-- Your instructions --
Identify all lines below that hold "file" and collect them.

-- Given records --

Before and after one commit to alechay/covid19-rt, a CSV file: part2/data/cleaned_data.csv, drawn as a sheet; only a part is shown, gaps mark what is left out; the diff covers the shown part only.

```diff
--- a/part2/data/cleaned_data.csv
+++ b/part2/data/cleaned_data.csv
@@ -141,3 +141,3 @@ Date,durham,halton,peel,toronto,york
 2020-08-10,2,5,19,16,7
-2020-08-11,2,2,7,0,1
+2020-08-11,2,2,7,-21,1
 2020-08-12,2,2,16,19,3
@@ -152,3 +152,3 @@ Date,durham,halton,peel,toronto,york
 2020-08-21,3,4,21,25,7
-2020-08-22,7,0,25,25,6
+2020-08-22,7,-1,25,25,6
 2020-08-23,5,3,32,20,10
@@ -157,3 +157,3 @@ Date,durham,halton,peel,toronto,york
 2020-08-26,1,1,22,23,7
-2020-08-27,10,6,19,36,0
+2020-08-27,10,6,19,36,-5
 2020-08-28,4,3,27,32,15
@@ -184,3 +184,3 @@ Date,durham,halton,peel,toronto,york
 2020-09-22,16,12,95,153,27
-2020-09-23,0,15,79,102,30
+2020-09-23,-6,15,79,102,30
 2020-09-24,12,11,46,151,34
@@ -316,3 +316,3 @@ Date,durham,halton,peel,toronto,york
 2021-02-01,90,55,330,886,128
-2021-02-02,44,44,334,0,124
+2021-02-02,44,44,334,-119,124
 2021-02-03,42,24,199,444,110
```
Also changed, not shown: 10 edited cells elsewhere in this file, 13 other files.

-- Finished exercise --
Before and after one commit to alechay/covid19-rt, a CSV file: part2/data/cleaned_data.csv, drawn as a sheet; only a part is shown, gaps mark what is left out; the diff covers the shown part only.
Also changed, not shown: 10 edited cells elsewhere in this file, 13 other files.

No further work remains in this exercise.